(WHAT YOU NEED TO DO): Search the data for the string "addEventListener" and gather each line it is in.

(PROVIDED INFORMATION):
════════════════════

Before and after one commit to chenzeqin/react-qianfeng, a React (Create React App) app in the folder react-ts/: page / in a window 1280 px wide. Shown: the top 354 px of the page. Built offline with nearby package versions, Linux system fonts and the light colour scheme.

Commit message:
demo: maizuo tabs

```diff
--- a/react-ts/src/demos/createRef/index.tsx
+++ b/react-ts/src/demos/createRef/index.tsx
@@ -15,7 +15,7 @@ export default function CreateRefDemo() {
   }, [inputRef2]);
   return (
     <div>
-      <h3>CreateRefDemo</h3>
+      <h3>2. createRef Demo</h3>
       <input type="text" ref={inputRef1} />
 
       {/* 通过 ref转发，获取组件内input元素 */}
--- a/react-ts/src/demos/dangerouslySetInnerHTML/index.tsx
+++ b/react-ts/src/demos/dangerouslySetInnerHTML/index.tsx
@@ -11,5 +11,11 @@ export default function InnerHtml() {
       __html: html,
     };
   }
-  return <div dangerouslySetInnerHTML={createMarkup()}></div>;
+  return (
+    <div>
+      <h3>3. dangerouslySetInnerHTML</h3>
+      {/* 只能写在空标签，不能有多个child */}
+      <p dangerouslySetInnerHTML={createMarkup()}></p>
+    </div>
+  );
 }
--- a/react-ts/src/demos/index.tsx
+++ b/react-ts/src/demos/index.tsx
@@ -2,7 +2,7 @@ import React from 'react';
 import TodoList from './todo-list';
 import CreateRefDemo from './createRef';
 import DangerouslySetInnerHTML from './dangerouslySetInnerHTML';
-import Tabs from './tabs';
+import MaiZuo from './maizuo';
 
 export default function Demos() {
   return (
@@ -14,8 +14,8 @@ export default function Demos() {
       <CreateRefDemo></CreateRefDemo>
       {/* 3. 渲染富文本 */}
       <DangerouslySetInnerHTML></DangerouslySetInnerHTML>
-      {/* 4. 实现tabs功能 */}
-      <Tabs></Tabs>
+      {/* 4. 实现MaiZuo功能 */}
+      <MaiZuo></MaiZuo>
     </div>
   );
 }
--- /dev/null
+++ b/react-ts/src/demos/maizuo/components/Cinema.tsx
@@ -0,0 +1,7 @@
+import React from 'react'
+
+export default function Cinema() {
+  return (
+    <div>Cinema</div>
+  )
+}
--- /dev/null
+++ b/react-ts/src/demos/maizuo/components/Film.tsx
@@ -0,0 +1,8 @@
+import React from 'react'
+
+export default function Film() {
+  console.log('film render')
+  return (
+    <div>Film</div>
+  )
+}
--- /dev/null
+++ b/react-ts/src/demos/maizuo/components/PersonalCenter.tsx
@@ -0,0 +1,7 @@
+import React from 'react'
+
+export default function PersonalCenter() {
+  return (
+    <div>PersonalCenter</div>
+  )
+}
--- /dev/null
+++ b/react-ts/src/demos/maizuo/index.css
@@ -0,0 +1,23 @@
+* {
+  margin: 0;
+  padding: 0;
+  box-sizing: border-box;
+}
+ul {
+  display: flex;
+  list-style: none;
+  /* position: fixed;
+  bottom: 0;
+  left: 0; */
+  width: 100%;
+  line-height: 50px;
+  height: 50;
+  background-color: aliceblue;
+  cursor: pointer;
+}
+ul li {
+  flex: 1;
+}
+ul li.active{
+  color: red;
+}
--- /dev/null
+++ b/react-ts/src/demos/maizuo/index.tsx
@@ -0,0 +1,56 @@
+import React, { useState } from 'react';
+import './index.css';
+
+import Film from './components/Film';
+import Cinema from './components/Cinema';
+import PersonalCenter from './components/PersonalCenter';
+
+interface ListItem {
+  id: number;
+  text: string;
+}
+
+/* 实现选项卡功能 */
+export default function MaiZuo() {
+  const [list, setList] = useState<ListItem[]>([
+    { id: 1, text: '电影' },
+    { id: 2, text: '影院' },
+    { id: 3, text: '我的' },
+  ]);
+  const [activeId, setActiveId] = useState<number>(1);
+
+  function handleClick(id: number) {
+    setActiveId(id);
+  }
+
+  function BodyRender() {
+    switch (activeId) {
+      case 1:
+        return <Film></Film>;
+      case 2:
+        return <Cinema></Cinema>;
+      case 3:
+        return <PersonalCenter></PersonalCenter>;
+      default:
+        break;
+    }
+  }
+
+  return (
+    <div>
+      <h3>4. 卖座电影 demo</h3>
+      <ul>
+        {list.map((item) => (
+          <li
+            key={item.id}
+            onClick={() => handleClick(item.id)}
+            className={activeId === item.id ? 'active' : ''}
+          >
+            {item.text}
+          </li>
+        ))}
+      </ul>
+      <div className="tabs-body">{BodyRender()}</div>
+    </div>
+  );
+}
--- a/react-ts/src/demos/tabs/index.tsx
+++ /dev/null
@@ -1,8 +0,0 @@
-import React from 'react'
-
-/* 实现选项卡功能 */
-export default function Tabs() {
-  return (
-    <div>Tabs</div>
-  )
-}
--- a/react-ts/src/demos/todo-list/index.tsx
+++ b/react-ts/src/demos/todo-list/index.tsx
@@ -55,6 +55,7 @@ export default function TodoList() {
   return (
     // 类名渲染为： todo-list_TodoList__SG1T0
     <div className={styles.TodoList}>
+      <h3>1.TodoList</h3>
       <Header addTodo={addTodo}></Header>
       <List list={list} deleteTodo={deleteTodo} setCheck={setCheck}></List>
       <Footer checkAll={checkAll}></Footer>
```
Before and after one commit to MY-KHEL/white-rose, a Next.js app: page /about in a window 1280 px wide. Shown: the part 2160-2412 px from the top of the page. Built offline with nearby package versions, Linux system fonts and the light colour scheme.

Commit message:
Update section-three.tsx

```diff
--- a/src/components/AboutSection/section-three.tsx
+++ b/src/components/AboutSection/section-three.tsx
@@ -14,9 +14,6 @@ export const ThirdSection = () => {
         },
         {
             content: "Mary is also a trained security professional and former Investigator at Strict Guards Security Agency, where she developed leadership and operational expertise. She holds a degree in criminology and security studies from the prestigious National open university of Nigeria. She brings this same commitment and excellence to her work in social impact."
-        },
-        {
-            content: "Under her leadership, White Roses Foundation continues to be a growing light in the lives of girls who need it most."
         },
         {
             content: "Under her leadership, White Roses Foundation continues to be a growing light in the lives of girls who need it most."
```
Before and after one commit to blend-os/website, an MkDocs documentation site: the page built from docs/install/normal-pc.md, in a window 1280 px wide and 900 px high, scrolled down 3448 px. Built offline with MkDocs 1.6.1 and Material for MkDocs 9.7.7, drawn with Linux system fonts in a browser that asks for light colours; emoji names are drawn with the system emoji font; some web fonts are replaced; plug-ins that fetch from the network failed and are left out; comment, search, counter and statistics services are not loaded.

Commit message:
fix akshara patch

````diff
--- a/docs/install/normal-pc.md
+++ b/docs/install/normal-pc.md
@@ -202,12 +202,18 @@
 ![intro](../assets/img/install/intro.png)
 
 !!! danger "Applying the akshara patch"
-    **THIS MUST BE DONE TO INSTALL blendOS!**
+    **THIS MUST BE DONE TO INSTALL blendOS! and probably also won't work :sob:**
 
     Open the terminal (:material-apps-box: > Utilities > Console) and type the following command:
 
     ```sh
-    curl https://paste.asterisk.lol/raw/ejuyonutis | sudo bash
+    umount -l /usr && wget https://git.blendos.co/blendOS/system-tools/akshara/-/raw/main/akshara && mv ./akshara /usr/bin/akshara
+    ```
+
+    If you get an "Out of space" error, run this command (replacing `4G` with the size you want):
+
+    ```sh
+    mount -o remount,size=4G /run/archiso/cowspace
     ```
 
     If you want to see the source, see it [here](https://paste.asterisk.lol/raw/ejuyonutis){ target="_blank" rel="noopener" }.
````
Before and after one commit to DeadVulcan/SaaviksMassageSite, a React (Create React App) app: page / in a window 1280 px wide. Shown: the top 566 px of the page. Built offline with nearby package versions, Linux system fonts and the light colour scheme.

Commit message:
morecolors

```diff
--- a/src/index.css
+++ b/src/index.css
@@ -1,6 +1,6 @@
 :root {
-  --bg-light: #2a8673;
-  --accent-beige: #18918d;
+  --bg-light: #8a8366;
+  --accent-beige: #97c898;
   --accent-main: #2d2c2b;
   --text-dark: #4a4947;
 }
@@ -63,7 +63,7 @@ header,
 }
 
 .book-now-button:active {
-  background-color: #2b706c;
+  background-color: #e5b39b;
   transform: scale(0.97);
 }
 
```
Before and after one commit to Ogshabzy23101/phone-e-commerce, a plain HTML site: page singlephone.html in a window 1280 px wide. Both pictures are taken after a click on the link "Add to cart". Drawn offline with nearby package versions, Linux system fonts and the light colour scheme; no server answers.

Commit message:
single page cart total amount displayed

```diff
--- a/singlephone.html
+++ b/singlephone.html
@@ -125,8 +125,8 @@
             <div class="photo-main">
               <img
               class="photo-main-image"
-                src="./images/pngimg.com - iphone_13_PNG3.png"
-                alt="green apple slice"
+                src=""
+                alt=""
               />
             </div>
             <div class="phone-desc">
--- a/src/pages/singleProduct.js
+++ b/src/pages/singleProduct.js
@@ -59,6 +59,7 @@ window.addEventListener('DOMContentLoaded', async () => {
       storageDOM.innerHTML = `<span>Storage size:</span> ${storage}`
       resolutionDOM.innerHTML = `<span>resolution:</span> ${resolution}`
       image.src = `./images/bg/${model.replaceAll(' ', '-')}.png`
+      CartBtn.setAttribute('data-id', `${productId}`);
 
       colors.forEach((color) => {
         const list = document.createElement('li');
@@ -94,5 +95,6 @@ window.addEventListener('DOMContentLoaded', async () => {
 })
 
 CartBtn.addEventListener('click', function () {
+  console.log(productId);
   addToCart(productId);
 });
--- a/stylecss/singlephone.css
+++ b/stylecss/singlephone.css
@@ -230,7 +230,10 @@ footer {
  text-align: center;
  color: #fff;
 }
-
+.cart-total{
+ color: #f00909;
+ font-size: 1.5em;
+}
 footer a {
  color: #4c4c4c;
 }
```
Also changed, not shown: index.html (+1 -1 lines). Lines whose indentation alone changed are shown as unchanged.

════════════════════

(FINISHED EXERCISE):
@@ -59,6 +59,7 @@ window.addEventListener('DOMContentLoaded', async () => {
@@ -94,5 +95,6 @@ window.addEventListener('DOMContentLoaded', async () => {
 CartBtn.addEventListener('click', function () {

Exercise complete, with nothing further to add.